Some call it the Wolf Moon, which the Farmer’s Almanac attributes to the Algonquins and other American Indians, under the notion that hungry wolves would howl on the outskirts of Native villages in the dead of winter. But such a moniker does not appear anywhere among moon names compiled by Cherokee citizen and lore gatherer Phil Konstantin and posted on the Western Washington University Planetarium website.
Of the 29 tribes listed, not one actually calls January the wolf moon, although the Sioux name is wolves run together moon. The Algonquin, according to the research of Konstantin, who works for NASA and has written extensively about American Indian history and culture, call the January moon squochee kesos, or sun has not strength to thaw—a fitting sentiment in the Northeast, in this week of Arctic-style deep freeze, but nothing to do with wolves.
The moon names tend to mirror latitude somewhat. For instance, to the Haida in Alaska it’s táan kungáay, or bear-hunting moon. The Hopi in southwest Arizona call it paamuya, moon of life at its height. In the Pacific Northwest it’s atalka, meaning stay inside.
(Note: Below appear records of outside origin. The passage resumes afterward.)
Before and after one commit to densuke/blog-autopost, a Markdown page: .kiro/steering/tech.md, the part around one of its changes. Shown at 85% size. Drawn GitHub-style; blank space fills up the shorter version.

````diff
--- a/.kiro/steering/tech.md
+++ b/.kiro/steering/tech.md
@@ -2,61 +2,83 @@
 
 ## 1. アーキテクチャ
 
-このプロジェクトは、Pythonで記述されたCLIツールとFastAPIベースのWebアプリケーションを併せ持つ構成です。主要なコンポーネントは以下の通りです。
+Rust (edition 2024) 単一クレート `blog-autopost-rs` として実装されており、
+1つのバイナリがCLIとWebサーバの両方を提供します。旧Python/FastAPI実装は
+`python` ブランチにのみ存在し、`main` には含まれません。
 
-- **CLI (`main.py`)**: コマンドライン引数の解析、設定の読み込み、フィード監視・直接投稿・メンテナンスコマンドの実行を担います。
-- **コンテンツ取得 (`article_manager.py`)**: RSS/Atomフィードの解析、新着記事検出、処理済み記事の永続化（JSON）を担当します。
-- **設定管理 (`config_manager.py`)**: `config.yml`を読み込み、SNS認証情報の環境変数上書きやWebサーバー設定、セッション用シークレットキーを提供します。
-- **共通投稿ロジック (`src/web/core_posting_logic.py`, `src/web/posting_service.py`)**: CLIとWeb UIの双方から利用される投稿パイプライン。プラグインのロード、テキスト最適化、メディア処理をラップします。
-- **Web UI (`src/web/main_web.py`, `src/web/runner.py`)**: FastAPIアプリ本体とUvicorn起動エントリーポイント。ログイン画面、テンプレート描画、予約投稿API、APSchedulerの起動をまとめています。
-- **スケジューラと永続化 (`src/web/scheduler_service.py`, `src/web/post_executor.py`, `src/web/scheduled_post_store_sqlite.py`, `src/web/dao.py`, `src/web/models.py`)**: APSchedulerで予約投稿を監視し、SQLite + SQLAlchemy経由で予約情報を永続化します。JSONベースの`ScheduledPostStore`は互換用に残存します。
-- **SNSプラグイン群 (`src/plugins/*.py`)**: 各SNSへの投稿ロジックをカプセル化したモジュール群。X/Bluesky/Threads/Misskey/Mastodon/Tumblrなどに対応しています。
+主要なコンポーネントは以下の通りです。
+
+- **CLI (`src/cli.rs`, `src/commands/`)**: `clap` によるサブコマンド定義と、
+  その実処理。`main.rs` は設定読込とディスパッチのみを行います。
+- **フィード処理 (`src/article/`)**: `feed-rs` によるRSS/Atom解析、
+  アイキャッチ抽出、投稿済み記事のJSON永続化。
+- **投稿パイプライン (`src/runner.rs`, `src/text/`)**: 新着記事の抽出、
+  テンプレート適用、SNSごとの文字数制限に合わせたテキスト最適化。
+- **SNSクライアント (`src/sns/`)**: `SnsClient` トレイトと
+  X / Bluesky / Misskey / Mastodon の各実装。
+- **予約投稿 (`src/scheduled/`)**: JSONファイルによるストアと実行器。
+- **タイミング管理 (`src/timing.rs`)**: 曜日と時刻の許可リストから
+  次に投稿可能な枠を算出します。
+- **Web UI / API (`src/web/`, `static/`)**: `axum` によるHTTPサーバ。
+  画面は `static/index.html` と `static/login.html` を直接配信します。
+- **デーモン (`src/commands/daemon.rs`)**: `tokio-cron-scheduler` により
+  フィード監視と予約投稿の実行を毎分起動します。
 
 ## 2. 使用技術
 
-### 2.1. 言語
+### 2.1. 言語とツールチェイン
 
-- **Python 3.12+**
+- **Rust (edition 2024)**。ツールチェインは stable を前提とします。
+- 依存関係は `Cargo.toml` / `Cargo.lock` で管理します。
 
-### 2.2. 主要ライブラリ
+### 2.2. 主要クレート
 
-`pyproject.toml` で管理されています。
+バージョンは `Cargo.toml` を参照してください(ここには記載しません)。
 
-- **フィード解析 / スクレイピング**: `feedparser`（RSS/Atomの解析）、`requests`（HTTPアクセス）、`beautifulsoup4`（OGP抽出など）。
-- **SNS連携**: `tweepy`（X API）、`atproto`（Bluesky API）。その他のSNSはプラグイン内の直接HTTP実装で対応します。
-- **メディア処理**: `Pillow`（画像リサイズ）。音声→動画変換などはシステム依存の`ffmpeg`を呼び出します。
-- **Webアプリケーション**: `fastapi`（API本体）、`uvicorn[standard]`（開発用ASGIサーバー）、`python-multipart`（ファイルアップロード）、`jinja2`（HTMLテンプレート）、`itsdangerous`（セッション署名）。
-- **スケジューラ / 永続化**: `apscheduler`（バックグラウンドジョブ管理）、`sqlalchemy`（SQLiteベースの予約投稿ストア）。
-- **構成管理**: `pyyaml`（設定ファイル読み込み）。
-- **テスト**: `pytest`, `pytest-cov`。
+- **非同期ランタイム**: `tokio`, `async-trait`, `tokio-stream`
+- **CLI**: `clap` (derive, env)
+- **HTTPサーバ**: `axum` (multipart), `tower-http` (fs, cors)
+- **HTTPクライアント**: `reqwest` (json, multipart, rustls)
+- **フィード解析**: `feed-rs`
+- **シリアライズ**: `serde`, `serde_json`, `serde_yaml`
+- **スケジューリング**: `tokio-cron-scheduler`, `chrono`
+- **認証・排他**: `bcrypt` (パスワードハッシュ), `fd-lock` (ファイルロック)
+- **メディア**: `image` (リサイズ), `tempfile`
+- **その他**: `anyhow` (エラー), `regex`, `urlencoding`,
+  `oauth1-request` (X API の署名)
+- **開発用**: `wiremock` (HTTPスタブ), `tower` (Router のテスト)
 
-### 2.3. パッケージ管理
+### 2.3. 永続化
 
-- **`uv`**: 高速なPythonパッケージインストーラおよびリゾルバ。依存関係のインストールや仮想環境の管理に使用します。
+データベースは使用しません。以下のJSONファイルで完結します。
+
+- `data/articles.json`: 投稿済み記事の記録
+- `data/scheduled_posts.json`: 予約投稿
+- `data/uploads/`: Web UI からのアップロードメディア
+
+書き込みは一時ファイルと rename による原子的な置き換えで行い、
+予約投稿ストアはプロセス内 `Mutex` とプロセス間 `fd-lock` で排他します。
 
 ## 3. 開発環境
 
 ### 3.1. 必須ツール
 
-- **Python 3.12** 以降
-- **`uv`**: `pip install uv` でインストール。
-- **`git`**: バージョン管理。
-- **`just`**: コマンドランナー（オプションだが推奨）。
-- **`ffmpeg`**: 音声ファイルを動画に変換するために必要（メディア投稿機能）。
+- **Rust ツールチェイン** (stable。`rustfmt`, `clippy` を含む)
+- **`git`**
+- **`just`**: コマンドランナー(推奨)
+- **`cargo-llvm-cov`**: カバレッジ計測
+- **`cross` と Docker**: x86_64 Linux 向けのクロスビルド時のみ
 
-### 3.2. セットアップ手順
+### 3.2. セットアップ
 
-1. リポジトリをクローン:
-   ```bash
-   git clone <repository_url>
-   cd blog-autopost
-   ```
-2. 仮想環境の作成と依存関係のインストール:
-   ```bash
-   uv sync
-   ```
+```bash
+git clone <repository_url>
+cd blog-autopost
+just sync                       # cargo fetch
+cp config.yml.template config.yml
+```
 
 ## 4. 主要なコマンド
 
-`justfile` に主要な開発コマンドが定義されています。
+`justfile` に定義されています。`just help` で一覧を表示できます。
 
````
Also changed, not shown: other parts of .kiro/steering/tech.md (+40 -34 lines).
Moving farther south, the Choctaw word for the January full moon is rv'fo cusee, which means winter’s little brother (as opposed to December’s moon, rvfo-rakko—big winter).
Whatever its name, this second moon after the winter solstice (the first was December 28) turns full on Saturday night at exactly 11:38 p.m. Eastern Standard Time, and it will soar high in Turtle Island's skies, much like the summer sun. This is because, according to EarthSky.org, the moon is directly opposite the sun, which is busy elongating the slow summer days in the Southern Hemisphere.
“The full moon lies opposite the sun, mirroring the sun’s place in front of the backdrop stars for six months hence,” EarthSky.org says. “And that’s why tonight’s moon—like the July sun—will follow a high path across the sky as seen from the northern part of the globe, and a low path as seen from the southern. This January full moon rises north of due east around sunset, climbs highest in the sky around midnight and sets north of due west around sunrise. Watch the full moon shine from sundown to sunup tonight.”